WASHINGTON — U.S. Strategic Command is a global warfighting command whose mission areas include nuclear, global strike, space, cyber, missile defense and electronic warfare and more, and nuclear is the No. 1 priority, Stratcom Commander Air Force Gen. John E. Hyten said here today.
The general spoke during an event held at the Capitol Hill Club by the Mitchell Institute on space, nuclear and missile defense modernization.
Stratcom is the most global of all commands, Hyten told the audience. Its dominion stretches from under the sea to 2,300 miles above the earth, he said, and the 184,000 men and woman assigned and attached to the command are the best and brightest the nation has to offer.
"Peace is our profession," Hyten said, borrowing the Strategic Air Command's motto, adding that if an adversary crossed the line with the United States, "we will respond … with overwhelming power in a way that will ruin your day and make it so you will never attack United States of America. That is the ultimate strategic deterrent."
Hyten said his priorities for Stratcom are straightforward: provide strategic deterrence, if deterrence fails provide a decisive response, and do it with a resilient, trained and equipped force.
"Peace is our Profession' is the motto for all 184,000 people, and those priorities apply to every element of this command," the general said. "But nuclear is still the backbone, and it has to be our top priority."
Between 60 million and 80 million people were killed in World War II, or about 33,000 a day. But over the decade-long experience in Vietnam, the nation lost 58,000 troops -- just two days of casualties in WWII, Hyten said.
"That's what our nuclear weapons have done for the world," he added. "They don't eliminate conflict -- conflict will exist as long as humans exist. But what they have done is kept major power conflict off the world stage. They've kept that huge death and destruction from happening when you have major power conflicts that get out of control. It's kept world wars from happening. That's the primary reason that we have to have nuclear weapons."
Modernizing the Triad
Hyten said people often ask him how the nation can afford to modernize all three legs of the nuclear triad. "The question you have to ask yourself is, how can you not afford to modernize the triad?" the general said.
Consider the intercontinental ballistic missile or the new program for the ground-based strategic deterrent, he said.
"Can you imagine a nuclear capability without the ICBM in the missile fields? That creates a huge targeting problem for our adversaries, because 400 separate ICBMs have to be targeted with multiple weapons at a time in the middle of the United States to defeat that threat," Hyten explained.
And even if an adversary managed to do that, the triad's most survivable element is the submarine force that is on alert every minute of every day, he said. And the most responsive element is the bomber force, which can be employed and called back, he noted. "It gives the United States the flexibility to deploy capabilities and recall them if needed," the general explained.

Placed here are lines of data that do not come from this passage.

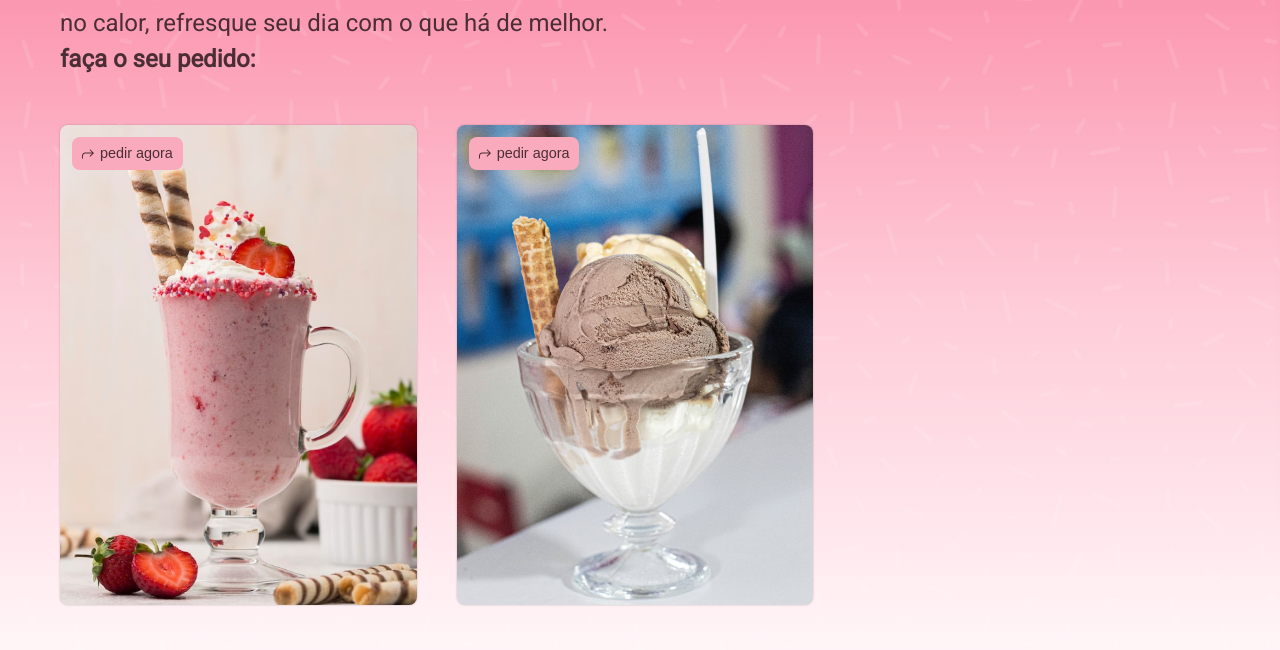
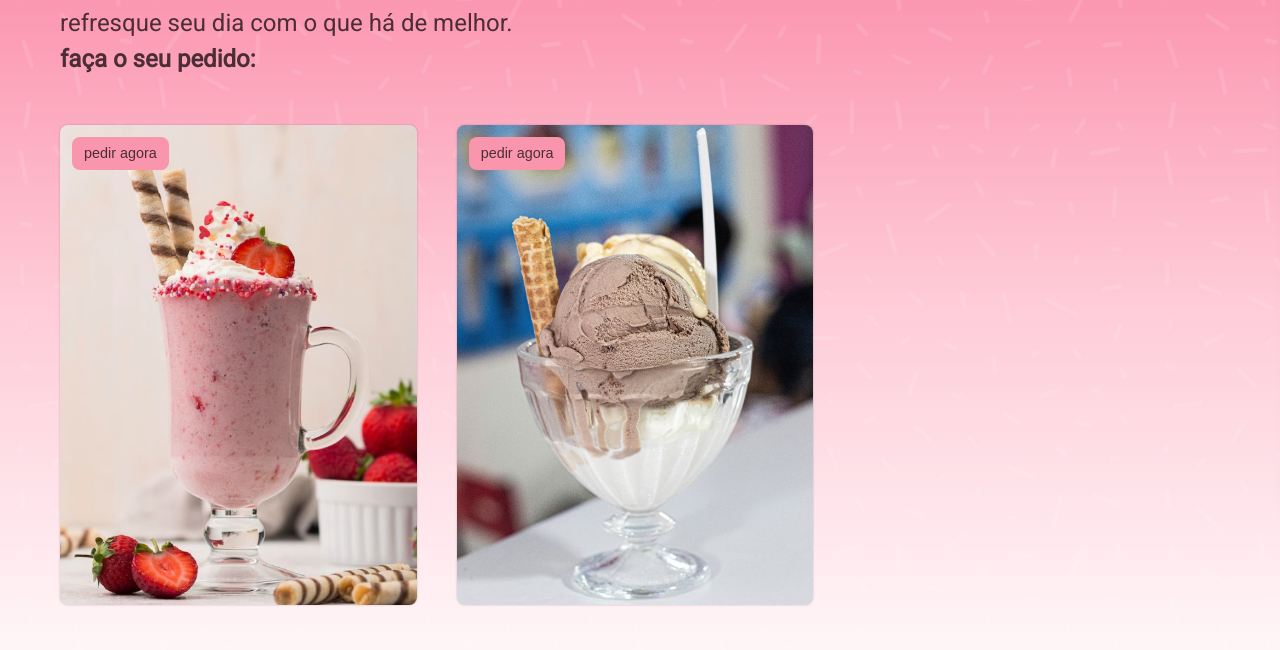
Before and after one commit to marcelo-souto/projeto-flocus, a plain HTML site: page index.html in a window 1280 px wide. Shown: the part 430-1080 px from the top of the page. Drawn offline with Linux system fonts and the light colour scheme; a web font is replaced by a local one.

Commit message:
introducao atualizada

```diff
--- a/css/home/introducao.css
+++ b/css/home/introducao.css
@@ -57,9 +57,8 @@
 .produto-item-imagem:after {
   content: 'pedir agora';
   display: block;
-  padding: 6px 10px 6px 28px;
-  background-image: url('../../images/seta.svg');
-  background-color: #F9AABD;
+  padding: 6px 12px;
+  background-color: #fa95ae;
   background-repeat: no-repeat;
   background-position: 8px center;
   background-size: 16px;
@@ -74,7 +73,7 @@
 }
 
 .produto-item-imagem:hover:after {
-  background-color: #fab7c7;
+  background-color: #ffaabe;
 }
 
 @media (max-width: 960px) {
--- a/index.html
+++ b/index.html
@@ -137,7 +137,7 @@
       <div class="introducao-texto">
         <h1 class="fonte-display-xxl">sinta o sabor e a experiência</h1>
         <p class="fonte-corpo-texto">
-          no calor, refresque seu dia com o que há de melhor.
+          refresque seu dia com o que há de melhor.
           <span>faça o seu pedido:</span>
         </p>
       </div>
@@ -156,7 +156,6 @@
       <p class="fonte-corpo-texto">
         garantia de um sabor único com o melhor sorvete caseiro, receita passada
         por gerações pela família Borges e que agora você pode experimentar.
-        peça agora.
       </p>
       <div class="diferencial-conteudo">
         <div class="diferencial-imagem">
```
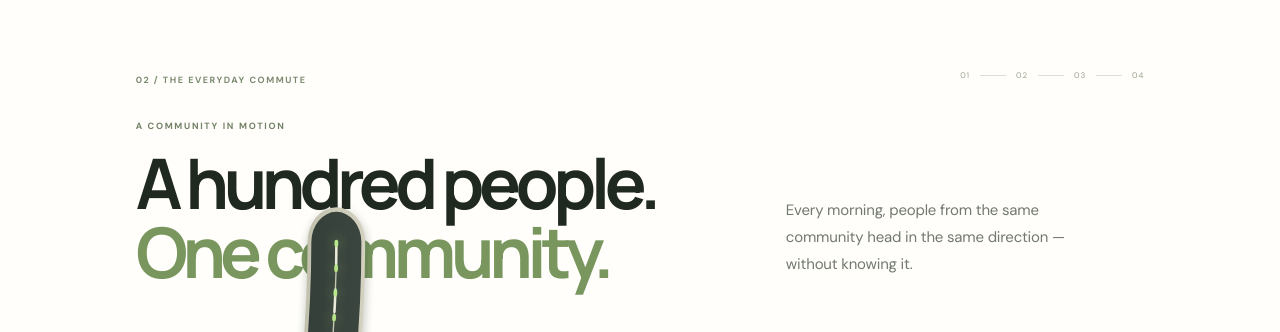
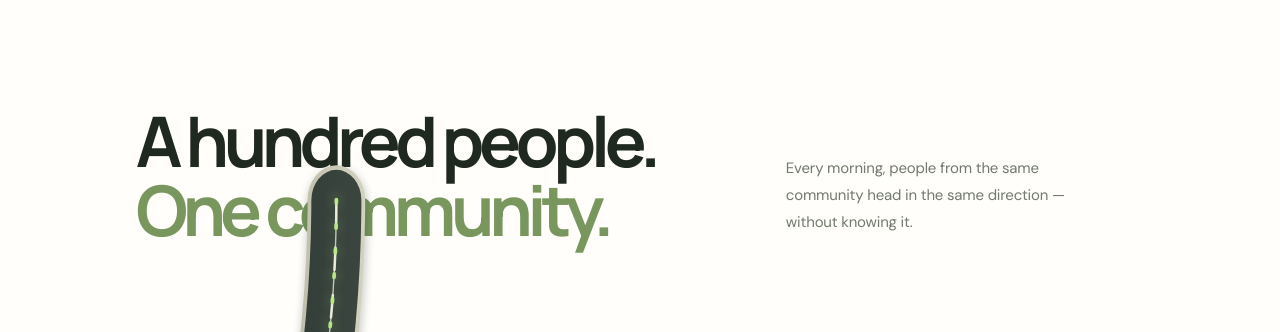
Before and after one commit to Surya8074/viaris-website, a React (Vite) app: page / in a window 1280 px wide. Shown: the part 806-1138 px from the top of the page. Built offline with nearby package versions, Linux system fonts and the light colour scheme.

Commit message:
Remove community story labels and progress numbers

```diff
--- a/src/App.tsx
+++ b/src/App.tsx
@@ -145,9 +145,9 @@ export default function App() {
 
       <section className="community-story" id="experiences" aria-labelledby="community-story-title">
         <div className="story-masthead">
-          <div><span className="story-index">02 / THE EVERYDAY COMMUTE</span><p className="story-overline">A COMMUNITY IN MOTION</p><h2 id="community-story-title">A hundred people.<br/><em>One community.</em></h2></div>
+          <div><h2 id="community-story-title">A hundred people.<br/><em>One community.</em></h2></div>
           <p className="story-intro">Every morning, people from the same community head in the same direction — without knowing it.</p>
-          <div className="story-progress"><span>01</span><i/><span>02</span><i/><span>03</span><i/><span>04</span></div>
+
         </div>
         <div className="story-sequence">
           <svg className="story-road" viewBox="0 0 1600 2800" preserveAspectRatio="none" aria-hidden="true">
```
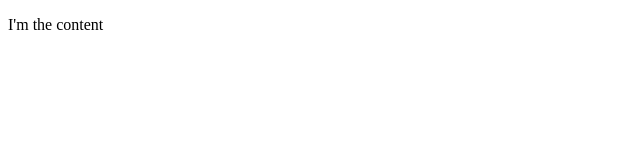
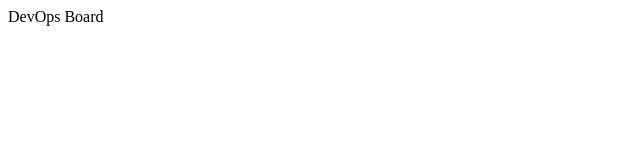
Before and after one commit to KebecStatoil/kebecstatoil.github.io, a plain HTML site: page index.html in a window 1280 px wide. Shown: the whole page, without its empty margins (0-640 px from the left). Drawn offline with Linux system fonts and the light colour scheme.

Commit message:
Update index.html

```diff
--- a/index.html
+++ b/index.html
@@ -5,6 +5,6 @@
 <title>KebecStatoil</title>
 </head>
 <body>
-<p>I'm the content</p>
+<a src:"https://plant-data-platform-team.visualstudio.com/DataLakers/_boards/board/t/Data%20Lakers/Stories">DevOps Board</a>
 </body>
 </html>
```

"But if you look at all those capabilities together," he said, "if we put all the modernization programs on the table, it adds up to a whole lot of money."
News outlets discuss the expense all the time, he said. "Pick a number that goes from $600 million to over $1 trillion over the next 30 years to modernize the capability," he said. "How much is that really?
"Overall, it's a little over 6 percent of our defense budget ... to somehow make sure that the world knows the nation is ready and you cannot attack the United States. We have to do that," Hyten said.